“Pioneers may be picturesque figures, but they are often rather lonely ones,” observed Nancy Astor, the first woman to sit in the House of Commons. Today, almost 100 years on from her election, women still form a lonely minority in Parliament and largely remain in the pioneer stages of power. To date, a grand total of 370 women have become MPs in the UK – a figure dwarfed by the 502 men MPs, who sit on the green benches of this parliament alone. Until quite recently there were more men called ‘David’ than there were women in Cameron’s cabinet.
So perhaps it is not surprising that an important new book about women in Parliament has been overlooked so far in the pre-election debate. ‘Parliamentary Pioneers: Labour Women MPs 1918-1945’, written by the Labour MEP, Mary Honeyball, paints a fascinating portrait of political trailblazers – from Margaret Bondfield to Stella Creasy – who have much to teach the wannabe politicians of today.
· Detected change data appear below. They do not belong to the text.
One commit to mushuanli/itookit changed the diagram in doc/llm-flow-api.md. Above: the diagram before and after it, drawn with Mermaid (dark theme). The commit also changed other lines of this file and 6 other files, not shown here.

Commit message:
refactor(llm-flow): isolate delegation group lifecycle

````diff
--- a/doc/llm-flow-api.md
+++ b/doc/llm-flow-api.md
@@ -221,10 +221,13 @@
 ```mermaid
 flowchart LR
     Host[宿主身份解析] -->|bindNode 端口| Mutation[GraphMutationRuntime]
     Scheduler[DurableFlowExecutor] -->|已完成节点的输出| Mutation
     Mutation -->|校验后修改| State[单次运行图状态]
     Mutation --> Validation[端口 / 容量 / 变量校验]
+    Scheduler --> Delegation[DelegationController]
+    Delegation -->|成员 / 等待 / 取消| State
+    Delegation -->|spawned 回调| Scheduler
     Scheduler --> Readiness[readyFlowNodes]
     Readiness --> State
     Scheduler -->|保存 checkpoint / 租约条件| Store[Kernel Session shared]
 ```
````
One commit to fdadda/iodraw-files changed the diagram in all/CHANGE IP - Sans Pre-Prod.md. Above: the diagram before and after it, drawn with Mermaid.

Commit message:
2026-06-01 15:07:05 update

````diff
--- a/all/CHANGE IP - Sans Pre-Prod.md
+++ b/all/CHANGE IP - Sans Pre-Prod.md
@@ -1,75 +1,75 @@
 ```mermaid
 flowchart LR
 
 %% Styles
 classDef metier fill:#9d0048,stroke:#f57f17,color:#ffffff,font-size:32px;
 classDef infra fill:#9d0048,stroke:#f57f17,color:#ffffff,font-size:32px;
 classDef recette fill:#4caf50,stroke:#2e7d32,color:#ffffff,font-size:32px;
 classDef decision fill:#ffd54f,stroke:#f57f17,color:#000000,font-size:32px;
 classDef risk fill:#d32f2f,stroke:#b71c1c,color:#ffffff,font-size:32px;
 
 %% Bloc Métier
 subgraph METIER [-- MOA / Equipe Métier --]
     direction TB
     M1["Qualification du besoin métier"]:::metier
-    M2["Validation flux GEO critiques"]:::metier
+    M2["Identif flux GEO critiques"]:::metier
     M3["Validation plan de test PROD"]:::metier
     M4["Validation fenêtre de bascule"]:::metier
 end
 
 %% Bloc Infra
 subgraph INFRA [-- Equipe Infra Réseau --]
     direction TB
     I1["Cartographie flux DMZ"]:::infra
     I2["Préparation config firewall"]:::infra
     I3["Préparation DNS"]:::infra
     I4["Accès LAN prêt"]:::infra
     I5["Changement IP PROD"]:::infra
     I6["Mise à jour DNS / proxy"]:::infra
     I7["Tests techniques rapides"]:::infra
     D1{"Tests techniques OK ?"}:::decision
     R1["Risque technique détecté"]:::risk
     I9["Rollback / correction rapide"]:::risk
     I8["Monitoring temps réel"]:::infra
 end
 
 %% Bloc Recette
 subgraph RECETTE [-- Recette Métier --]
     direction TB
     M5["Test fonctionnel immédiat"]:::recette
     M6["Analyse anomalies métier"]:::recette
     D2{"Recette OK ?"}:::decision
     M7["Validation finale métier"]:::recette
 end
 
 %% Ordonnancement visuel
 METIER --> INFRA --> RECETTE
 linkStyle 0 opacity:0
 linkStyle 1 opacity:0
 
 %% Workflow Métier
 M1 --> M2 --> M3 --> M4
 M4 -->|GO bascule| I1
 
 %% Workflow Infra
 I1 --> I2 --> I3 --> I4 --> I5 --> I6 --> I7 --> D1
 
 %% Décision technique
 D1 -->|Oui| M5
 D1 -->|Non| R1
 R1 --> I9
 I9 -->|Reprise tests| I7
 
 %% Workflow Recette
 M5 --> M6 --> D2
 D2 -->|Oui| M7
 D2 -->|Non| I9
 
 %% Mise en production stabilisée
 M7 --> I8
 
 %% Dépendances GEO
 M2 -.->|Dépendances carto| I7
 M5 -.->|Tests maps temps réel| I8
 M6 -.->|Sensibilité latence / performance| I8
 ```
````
The tale begins with Bondfield, Susan Lawrence and Dorothy Jewson who were the first Labour women to win election to the House of Commons, in 1923. While Lawrence and Jewson came from affluent backgrounds – Lawrence was inspired to go into politics by the plight of her parent’s cleaners- Bondfield was the eleventh child of twelve, born to a Somerset weaver.
Inheriting a strong sense of social justice from her father, it was whilst working as a shop girl in London that Bondfield became politicised. Appalled by the long hours, low wages and poor diet of her fellow workers, she joined the trade union movement, becoming a vigorous campaigner for adult suffrage. She went on to become Britain’s first female cabinet minister, appointed minister of Labour to Ramsay Macdonald’s government, in 1929.
Honeyball argues persuasively that these early Labour women saw themselves as socialists first and feminists second, and skilfully describes the enormous prejudice they overcame, on both counts. Ellen Wilkinson, the firebrand daughter of a worker in a textile factory, was elected in 1924 and singled out for abuse by the newspapers. ‘Till quite recently the only spinster in the House of Commons,’ declared one report in The Daily News, ‘Wilkinson has red hair and very Red opinions. The question arises whether celibacy has the same effect on women in politics as that which exercises on public men.’
Wilkinson became a national figure in 1936 as MP for Jarrow, when she led a march of the town’s unemployed to London, petitioning for the right to work. Appointed parliamentary secretary for pensions by Winston Churchill, in the coalition government of 1940, she went on to become minister for Education in the landmark Attlee government of 1945, introducing free milk for schoolchildren and raising the school leaving age. Although Honeyball breaks off her tale with the historic landslide that swept Attlee into Downing Street in 1945, along the way she explores the battle for birth control, as well as the finer points of woman’s suffrage.
Matters are brought up to date in an interesting postscript, comprising interviews with two of the leading lights of the current Labour party, Harriet Harman and Stella Creasy. First elected in 1982, when only three percent of MPs were women, Harman entertains in reminiscence of Labour leader Michael Foot. Addressing the Labour Women’s Conference, she recalls, Foot managed to deliver a 40 minute oration without once noticing the audience before him. ‘He delivered the whole speech, which was intellectually extraordinary, without mentioning any women.’ says Harman. ‘It was like, “Err, hello Michael, this is a women’s conference, there are 300 women sitting here…”
Harman also describes how difficult it was to combine motherhood with a political career, telling how she was once reported, under the ‘I Spy Strangers’ rule, of attempting to smuggle her newborn baby into Parliament under her coat. “Today with more women in Parliament having babies you get to share experiences,” says Harman, explaining that she wasn’t hiding anything under her coat, other than a little extra baby-weight. “I had nobody to talk to and had to work it all out myself.”
The MP for Walthamstow, Stella Creasy, is more strident in her criticism of Parliament today. Elected in 2010, Creasy says inequality is still rife in contemporary politics. Dubbing the House of Commons, ‘Hogwarts gone wrong’, Creasy laments that she is often referred to as a ‘girl’ at the age of 40, was criticised by a journalist for wearing a vinyl skirt to work, and routinely gets dismissed as ‘emotional’ in parliamentary debates.
While Honeyball’s book is a timely reminder of how far women have come, it does not shy away from admitting how far there is to go. Earlier this month, the Electoral Reform Society predicted that, if current polling is borne out, as many as 192 women MPs may be elected to the House of Commons in May. As cheering as this figure might sound, at the present rate of increase, it could take another 100 years again, before we achieve an equal balance of men and women in positions of political power.
Parliamentary Pioneers: Labour Women MPs 1918- 1945 by Mary Honeyball is available now, published by Urbane